Skip to main content

‘Right Trees’ To Address The Twin Crisis Of Climate Change And Biodiversity Loss

By: Salani Justin

Trees are crucial carbon sinks. They are an important component of the biosphere. Trees are vital in climate amelioration, and they provide a wide range of non-forest timber products. They are a source of livelihood.

The National Tree Planting Day which was commemorated on Saturday the 4th of December under the theme Trees and Forests for Ecosystem Restoration and Improved Livelihoods, marked the beginning of the tree planting season. 

His Excellency the President of the Republic of Zimbabwe Cde E. D Mnangagwa planting the tree of the year 2021 to mark the beginning of the tree planting season

Tree planting is one of the best strategies that can be adopted to ensure successful ecological restoration. The climate crisis currently affecting the globe requires concerted efforts in climate change mitigation and adaptation. While reduction in carbon emissions has often been the centre of advocacy to address the current climate emergency, the restoration of degraded ecosystems through revegetation is equally important.

According to the United Nations Convention on Biodiversity, reforestation is an important part of the fight against climate change, but experts show that it is “no silver bullet”. To properly address the twin crisis of climate change and biodiversity loss, we must plant the right trees in the right places and restore non-forest ecosystems. 

The “right tree” to plant can be a native species because such species are well locally adapted and can ensure the best restoration success. However, most indigenous species in Africa take a very long time to mature, for instance, the estimated age of a Mopane tree with a bole diameter of 10cm is 42 years. 

In Zimbabwe, deforestation results in the loss of approximately 262 349 hectares of forest land annually.
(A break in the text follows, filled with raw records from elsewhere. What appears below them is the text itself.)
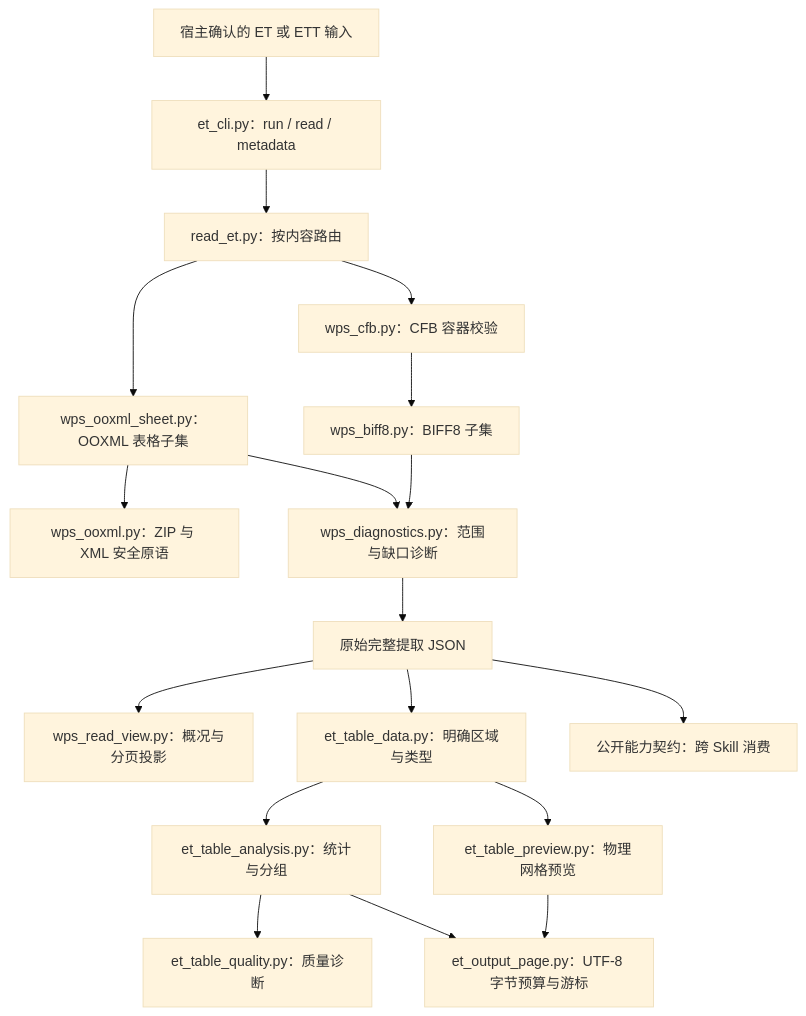
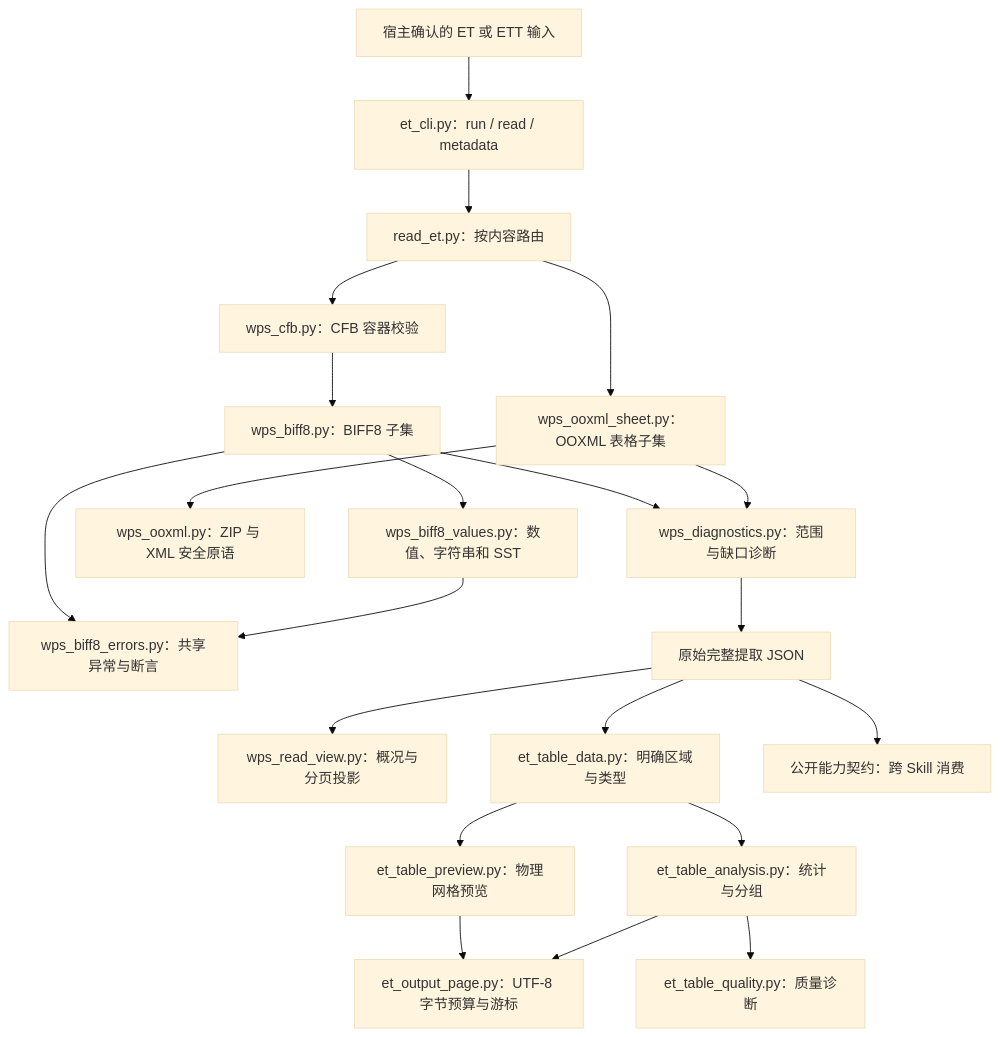
The first of 2 diagrams in docs/skills/et.md (JohnParken/PSL-SKILLS), drawn with Mermaid (base theme) before and after one commit. The commit also changed other lines of this file and 83 other files, not shown here.

````diff
--- a/docs/skills/et.md
+++ b/docs/skills/et.md
@@ -20,20 +22,23 @@
 ```mermaid
 flowchart TD
     A["宿主确认的 ET 或 ETT 输入"] --> B["et_cli.py：run / read / metadata"]
     B --> C["read_et.py：按内容路由"]
     C --> D["wps_cfb.py：CFB 容器校验"]
     D --> E["wps_biff8.py：BIFF8 子集"]
+    E --> EV["wps_biff8_values.py：数值、字符串和 SST"]
+    E --> EE["wps_biff8_errors.py：共享异常与断言"]
+    EV --> EE
     C --> F["wps_ooxml_sheet.py：OOXML 表格子集"]
     F --> G["wps_ooxml.py：ZIP 与 XML 安全原语"]
     E --> H["wps_diagnostics.py：范围与缺口诊断"]
     F --> H
     H --> I["原始完整提取 JSON"]
     I --> J["wps_read_view.py：概况与分页投影"]
     I --> K["et_table_data.py：明确区域与类型"]
     K --> L["et_table_preview.py：物理网格预览"]
     K --> M["et_table_analysis.py：统计与分组"]
     M --> N["et_table_quality.py：质量诊断"]
     L --> P["et_output_page.py：UTF-8 字节预算与游标"]
     M --> P
     I --> O["公开能力契约：跨 Skill 消费"]
 ```
````
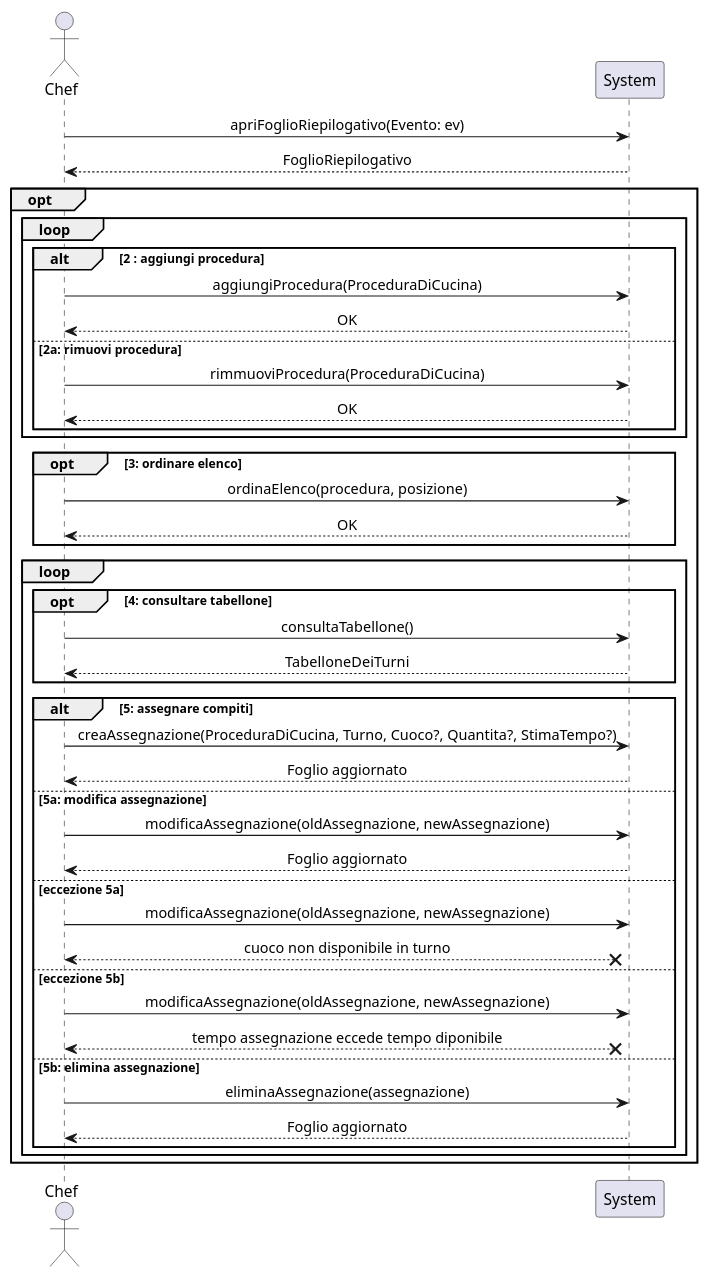
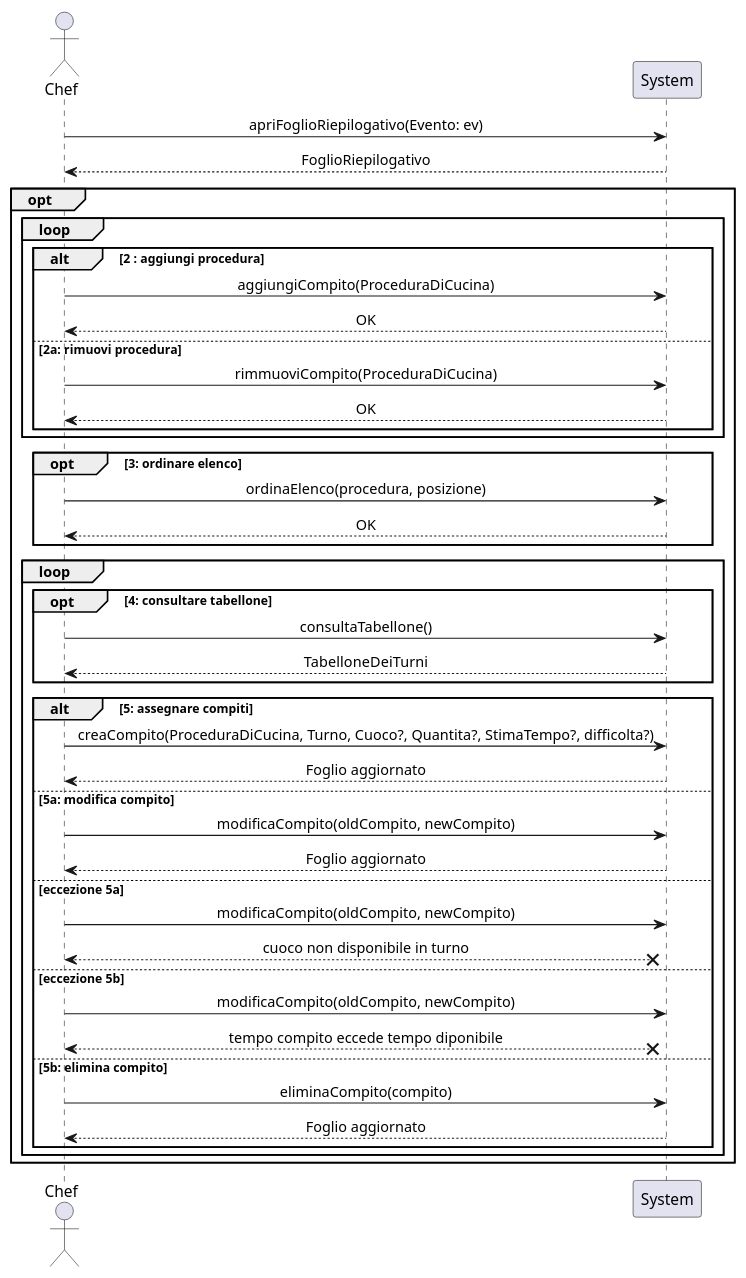
Before and after one commit to elm-suf/FXcatering: the diagram in docs/SSD/Assign Tasks.puml, drawn with PlantUML. The commit also changed 3 other files, not shown here.

```diff
--- a/docs/SSD/Assign Tasks.puml
+++ b/docs/SSD/Assign Tasks.puml
@@ -1,50 +1,50 @@
 @startuml
 skinparam defaultTextAlignment center
 skinparam SequenceMessageAlign center
 
 Actor Chef as ch
 participant System as sy
 ch -> sy : apriFoglioRiepilogativo(Evento: ev)
 ch <-- sy : FoglioRiepilogativo
 
 opt
     loop
         alt 2 : aggiungi procedura
-            ch -> sy : aggiungiProcedura(ProceduraDiCucina)
+            ch -> sy : aggiungiCompito(ProceduraDiCucina)
             ch <-- sy : OK
         else 2a: rimuovi procedura
-            ch -> sy : rimmuoviProcedura(ProceduraDiCucina)
+            ch -> sy : rimmuoviCompito(ProceduraDiCucina)
             ch <-- sy : OK
         end
     end
 
     opt 3: ordinare elenco
         ch -> sy : ordinaElenco(procedura, posizione)
         ch <-- sy : OK
     end
     loop
         opt 4: consultare tabellone
             ch -> sy : consultaTabellone()
             ch <-- sy : TabelloneDeiTurni
         end
         alt 5: assegnare compiti
-            ch -> sy : creaAssegnazione(ProceduraDiCucina, Turno, Cuoco?, Quantita?, StimaTempo?)
+            ch -> sy : creaCompito(ProceduraDiCucina, Turno, Cuoco?, Quantita?, StimaTempo?, difficolta?)
             ch <-- sy : Foglio aggiornato
-            else 5a: modifica assegnazione
-            ch -> sy : modificaAssegnazione(oldAssegnazione, newAssegnazione)
+            else 5a: modifica compito
+            ch -> sy : modificaCompito(oldCompito, newCompito)
             ch <-- sy : Foglio aggiornato
             else eccezione 5a
-            ch -> sy : modificaAssegnazione(oldAssegnazione, newAssegnazione)
+            ch -> sy : modificaCompito(oldCompito, newCompito)
             ch <--X sy : cuoco non disponibile in turno
             else eccezione 5b
-            ch -> sy : modificaAssegnazione(oldAssegnazione, newAssegnazione)
-            ch <--X sy : tempo assegnazione eccede tempo diponibile
-            else 5b: elimina assegnazione
-            ch -> sy : eliminaAssegnazione(assegnazione)
+            ch -> sy : modificaCompito(oldCompito, newCompito)
+            ch <--X sy : tempo compito eccede tempo diponibile
+            else 5b: elimina compito
+            ch -> sy : eliminaCompito(compito)
             ch <-- sy : Foglio aggiornato
         end
 
     end
 
 end
 @enduml
```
The dominant causes of such loss include the increasing demand for charcoal, extension of cultivation in communal areas and human induced wildfires. The rate of destruction of forests may outmatch the rate of revegetation if very few people commit to planting trees. 

Meanwhile, Masvingo Primary School in Mberengwa hosted this years’ National Tree Planting Day where commemorations of the day were held, marking the beginning of the tree planting season. The tree of the year planted on the occasion is an indigenous species, Musekesa/ihabahaba common in Zimbabwe’s wooded grasslands. 

The tree is also used for medicinal purposes, for shade and is an important plant for soil protection. The Forestry Commission encourages people to plant their trees during the rainy season as this reduces the need for constant watering of the seedlings. Let’s plant a lot of trees this season. A tree today, a forest tomorrow.

Leave a Reply

Your email address will not be published. Required fields are marked *